/usr/include) can also be very informative.
void assert(int ). If the value in the argument is non-zero, nothing exciting happens. The program continues on. If the argument evaluates to zero, the program dies after printing a message on the standard error file (usually the screen).
The ONLY reasonable use for this function is in debugging. You
assert()s throughout the program, giving
as the argument an expression that you think should be true at
that point in the program. When the program runs, it evaluates
your assertion (expression). If you were wrong, the program
tells you where it's at, dies, and you get to figure out why
your logic was wrong at that point. A very useful
But wait, there's more! If you
#include <assert.h> all of your
assert()s are cheerfully ignored. So you can
enable or disable all of your debugging checking by changing a
int) and return a non-zero or zero value according to whether the character meets or does not meet the given criterion. These functions are usually implemented as lookup tables optimized for each specific architecture, so calling
isupper(c)is much faster than
if(c >= 'A' && c <='Z') ....
int tolower(int c)
int toupper(int c)
unsigned intis 65535 on a PC running DOS, and 4294967295 on a PC running Unix. The maxmimum value of an
unsigned long intis 4294967295 on a Pentium class machine running Unix and 18446744073709551615 on a DEC Alpha machine running Unix.
Many programs break down when ported to different architectures because they make assumptions about the capacity of fundamental types. Using this header file helps eliminate that problem.
These values are all
<limits.h>except for floating point types instead of integers. These
#defined values can vary according to architecture. Very important for portability of numeric processing programs.
double atof(char *),
int atoi(char *), and
long atol(char *)
long strtol(), and
atof()and friends. The integer versions are able to convert numbers of different bases. Each of the str... functions also returns a pointer to the location in the string where it stopped the conversion.
RAND_MAXwhich is a symbolic constant also defined in this file.
void srand(unsigned int)
void * malloc(int)
void * calloc(int n_obj, int size)
n_objobjects, each containing
sizebytes. Also initializes the allocated memory to all zeros.
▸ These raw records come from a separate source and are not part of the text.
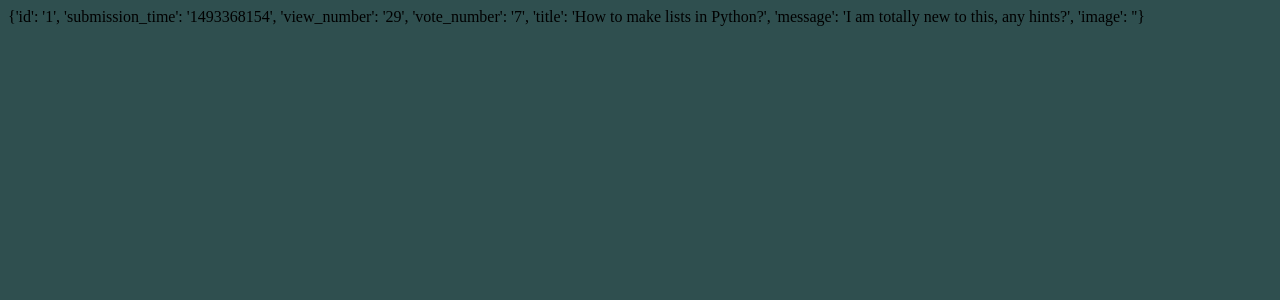
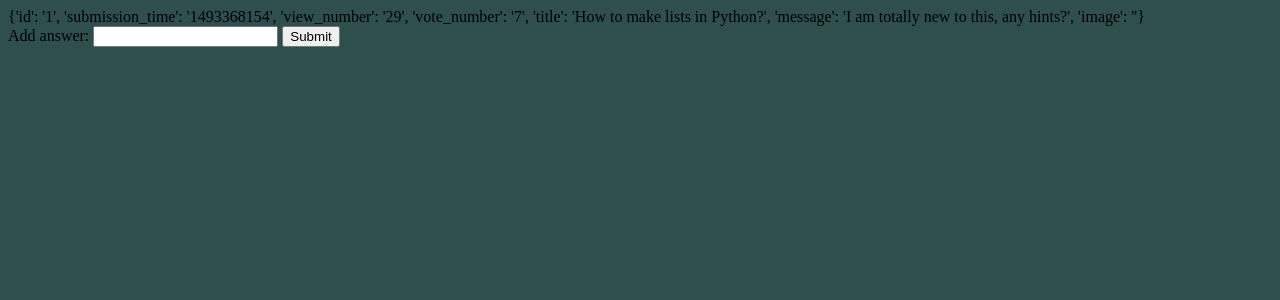
Before and after one commit to lukrydz/stackovrflw-clone-flask, a Flask app: page /question/1/new-answer in a window 1280 px wide. Shown: the top 300 px of the page. Run offline with Flask 2, Linux system fonts and the light colour scheme; some libraries are stand-ins or nearby versions.

Commit message:
Added lame form for writing answer.

```diff
--- a/templates/add_answer.html
+++ b/templates/add_answer.html
@@ -2,5 +2,11 @@
     {% block body %}
     {{ question_data }}
 
+        <form action="{{ url_for('add_question', question_id=question_data['id']) }}" method="post">
+        <label for="message">Add answer: </label>
+        <input type="text" name="message">
+        <input type="submit">
+        </form>
+
 
     {% endblock %}
```
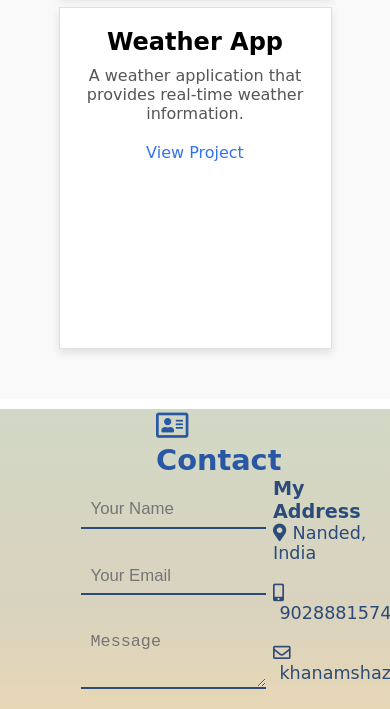
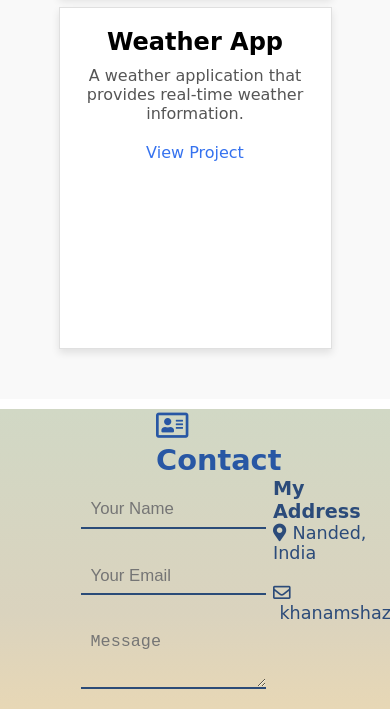
Before and after one commit to ShaziyaKhanam888/Personal_Portfolio, a plain HTML site: page index.html in a window 390 px wide. Shown: the part 5248-5957 px from the top of the page. Drawn offline with nearby package versions, Linux system fonts and the light colour scheme.

Commit message:
Delete mobile number from contact details
Removed mobile number for privacy reasons.

```diff
--- a/index.html
+++ b/index.html
@@ -323,9 +323,6 @@
               <i class="fas fa-map-marker-alt"></i><span>Nanded, India</span>
             </div>
             <div class="my-details-info-container">
-              <i class="fas fa-mobile-alt"></i><span>9028881574</span>
-            </div>
-            <div class="my-details-info-container">
               <i class="far fa-envelope"></i
               ><span>khanamshaziya888@gmail.com</span>
             </div>
```
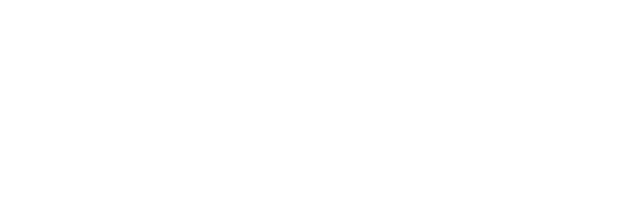
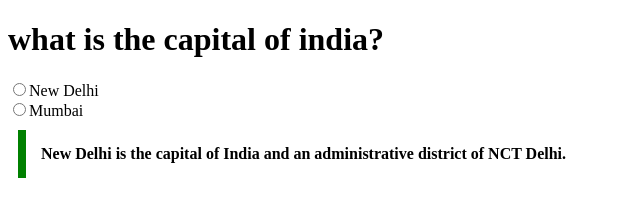
Before and after one commit to acciojob/trivia-Saaii5, a website: page main.html in a window 1280 px wide. Shown: the whole page, without its empty margins (0-640 px from the left). Drawn offline with Linux system fonts and the light colour scheme.

Commit message:
changes done

```diff
--- a/main.html
+++ b/main.html
@@ -8,6 +8,14 @@
 
 <body>
 	<!-- the entire body must be written by student -->
+	<h1><b>what is the capital of india?</b></h1>
+<form>
+	<input type="radio" name="cap">New Delhi<br>
+	<input type="radio" name="cap">Mumbai
+</form>
+<blockquote class="text" cite="https://en.wikipedia.org/wiki/New_Delhi">
+	<b>New Delhi is the capital of India and an administrative district of NCT Delhi.</b>
+</blockquote>
     <script type="text/javascript" src="./script.js">
 </script>
 
--- a/styles.css
+++ b/styles.css
@@ -1,2 +1,6 @@
 
 /* Your CSS Code here. */
+.text{
+    max-width: 600px; margin: 10px; padding: 15px; border-left: 8px solid green;background-color: #f8fffe"";font-weight: bold
+
+}
```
Much faster than using
malloc()and then writing your own loop to clear the memory. If you have to initialize the memory to some complex value,
calloc()is a waste of time.
void * realloc(void * p, int size)